Spanking is associated with unintended detrimental outcomes, finds a new study in the Journal of Family Psychology, based on five decades of research involving more than 160,000 children.
“The upshot of the study is that spanking increases the likelihood of a wide variety of undesired outcomes for children,” said lead author Elizabeth Gershoff, an associate professor of human development and family sciences at the University of Texas, said in a statement Monday.. “Spanking thus does the opposite of what parents usually want it to do.”
It’s the most extensive scientific investigation into the spanking issue, and one of the few to look specifically at spanking rather than grouping it with other forms of physical discipline.
“Our analysis focuses on what most Americans would recognize as spanking and not on potentially abusive behaviors,” “We found that spanking was associated with unintended detrimental outcomes and was not associated with more immediate or long-term compliance, which are parents’ intended outcomes when they discipline their children.”
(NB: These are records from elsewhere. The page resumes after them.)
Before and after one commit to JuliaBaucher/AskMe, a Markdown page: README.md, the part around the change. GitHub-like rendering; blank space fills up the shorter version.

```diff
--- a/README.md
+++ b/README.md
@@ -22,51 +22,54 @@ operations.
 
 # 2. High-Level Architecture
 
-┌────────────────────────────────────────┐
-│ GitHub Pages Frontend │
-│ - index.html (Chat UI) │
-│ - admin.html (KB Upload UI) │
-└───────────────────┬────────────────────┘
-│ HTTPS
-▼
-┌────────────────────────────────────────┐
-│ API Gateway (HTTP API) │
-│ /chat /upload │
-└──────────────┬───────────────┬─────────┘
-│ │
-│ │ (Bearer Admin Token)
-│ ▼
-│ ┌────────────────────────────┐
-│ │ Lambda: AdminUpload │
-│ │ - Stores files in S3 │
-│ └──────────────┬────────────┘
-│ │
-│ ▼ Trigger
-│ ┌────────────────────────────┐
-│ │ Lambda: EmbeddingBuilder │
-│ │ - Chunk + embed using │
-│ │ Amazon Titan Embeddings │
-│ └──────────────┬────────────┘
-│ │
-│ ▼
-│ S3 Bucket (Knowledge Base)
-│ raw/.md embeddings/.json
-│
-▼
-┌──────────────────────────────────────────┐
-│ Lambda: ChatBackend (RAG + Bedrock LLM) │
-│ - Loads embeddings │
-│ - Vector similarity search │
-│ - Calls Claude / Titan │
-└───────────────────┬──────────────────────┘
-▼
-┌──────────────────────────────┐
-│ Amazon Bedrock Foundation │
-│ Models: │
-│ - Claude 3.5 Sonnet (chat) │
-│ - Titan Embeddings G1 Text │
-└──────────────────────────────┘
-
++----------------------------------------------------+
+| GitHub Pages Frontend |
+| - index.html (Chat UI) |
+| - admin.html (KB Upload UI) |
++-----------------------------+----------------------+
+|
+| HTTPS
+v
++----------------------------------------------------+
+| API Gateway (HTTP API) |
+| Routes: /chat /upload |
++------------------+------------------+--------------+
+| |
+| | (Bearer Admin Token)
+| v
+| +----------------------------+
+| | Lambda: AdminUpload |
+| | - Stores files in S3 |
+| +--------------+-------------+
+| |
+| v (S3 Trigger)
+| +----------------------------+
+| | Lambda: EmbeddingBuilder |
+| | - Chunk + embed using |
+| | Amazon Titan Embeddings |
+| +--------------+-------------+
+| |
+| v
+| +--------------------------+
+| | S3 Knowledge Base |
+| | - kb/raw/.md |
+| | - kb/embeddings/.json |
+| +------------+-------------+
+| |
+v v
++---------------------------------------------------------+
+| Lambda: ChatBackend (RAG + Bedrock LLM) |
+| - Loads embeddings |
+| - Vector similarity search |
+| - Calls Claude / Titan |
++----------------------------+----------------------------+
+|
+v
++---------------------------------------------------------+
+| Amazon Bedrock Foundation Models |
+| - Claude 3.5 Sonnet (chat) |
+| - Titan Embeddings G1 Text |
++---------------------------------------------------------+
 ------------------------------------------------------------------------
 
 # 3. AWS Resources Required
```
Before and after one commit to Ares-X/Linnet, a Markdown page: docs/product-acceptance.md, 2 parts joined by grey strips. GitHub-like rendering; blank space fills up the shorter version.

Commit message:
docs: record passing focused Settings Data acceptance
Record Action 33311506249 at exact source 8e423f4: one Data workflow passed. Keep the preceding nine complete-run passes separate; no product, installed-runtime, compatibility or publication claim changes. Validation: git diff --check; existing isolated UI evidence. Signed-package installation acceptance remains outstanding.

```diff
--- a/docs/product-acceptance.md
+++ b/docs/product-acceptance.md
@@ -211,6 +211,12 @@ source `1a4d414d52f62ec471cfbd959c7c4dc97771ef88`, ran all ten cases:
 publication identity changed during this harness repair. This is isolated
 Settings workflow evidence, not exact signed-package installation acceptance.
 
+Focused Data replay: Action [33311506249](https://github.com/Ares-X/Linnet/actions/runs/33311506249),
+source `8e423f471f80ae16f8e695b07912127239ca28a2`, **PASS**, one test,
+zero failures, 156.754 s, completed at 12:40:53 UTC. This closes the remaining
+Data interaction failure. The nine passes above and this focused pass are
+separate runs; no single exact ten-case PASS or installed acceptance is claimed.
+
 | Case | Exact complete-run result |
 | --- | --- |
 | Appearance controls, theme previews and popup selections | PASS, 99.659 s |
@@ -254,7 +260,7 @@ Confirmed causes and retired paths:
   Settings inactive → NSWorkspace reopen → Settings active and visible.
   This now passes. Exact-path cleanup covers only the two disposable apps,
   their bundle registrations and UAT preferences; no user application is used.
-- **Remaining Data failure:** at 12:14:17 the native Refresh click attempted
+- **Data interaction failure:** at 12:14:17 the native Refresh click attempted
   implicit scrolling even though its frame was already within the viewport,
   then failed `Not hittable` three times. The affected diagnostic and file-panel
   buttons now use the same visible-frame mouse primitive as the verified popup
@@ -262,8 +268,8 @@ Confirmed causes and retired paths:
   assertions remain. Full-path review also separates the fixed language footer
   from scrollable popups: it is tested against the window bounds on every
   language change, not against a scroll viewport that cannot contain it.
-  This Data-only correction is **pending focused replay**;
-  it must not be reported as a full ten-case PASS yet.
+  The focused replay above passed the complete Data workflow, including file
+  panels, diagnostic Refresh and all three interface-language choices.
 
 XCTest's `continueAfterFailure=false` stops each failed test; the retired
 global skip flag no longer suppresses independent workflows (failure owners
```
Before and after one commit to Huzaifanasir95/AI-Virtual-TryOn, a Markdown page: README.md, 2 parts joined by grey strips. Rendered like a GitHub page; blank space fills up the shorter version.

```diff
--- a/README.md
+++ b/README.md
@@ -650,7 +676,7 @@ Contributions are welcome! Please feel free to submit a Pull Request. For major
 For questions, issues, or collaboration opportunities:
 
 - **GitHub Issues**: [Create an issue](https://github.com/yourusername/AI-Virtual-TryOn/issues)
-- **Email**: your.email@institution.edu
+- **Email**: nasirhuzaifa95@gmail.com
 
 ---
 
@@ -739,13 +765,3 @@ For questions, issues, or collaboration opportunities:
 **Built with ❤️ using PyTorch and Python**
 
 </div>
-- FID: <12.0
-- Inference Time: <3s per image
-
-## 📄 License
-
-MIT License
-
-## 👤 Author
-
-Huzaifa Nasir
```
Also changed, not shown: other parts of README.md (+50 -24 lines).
In fact, Gershoff and co-author Andrew Grogan-Kaylor, an associate professor at the University of Michigan School of Social Work, found that the more frequently that children are spanked, the higher the risk that those kids will start to defy their parents, become aggressive, experience mental health issues, exhibit anti-social behaviors, and/or develop cognitive difficulties.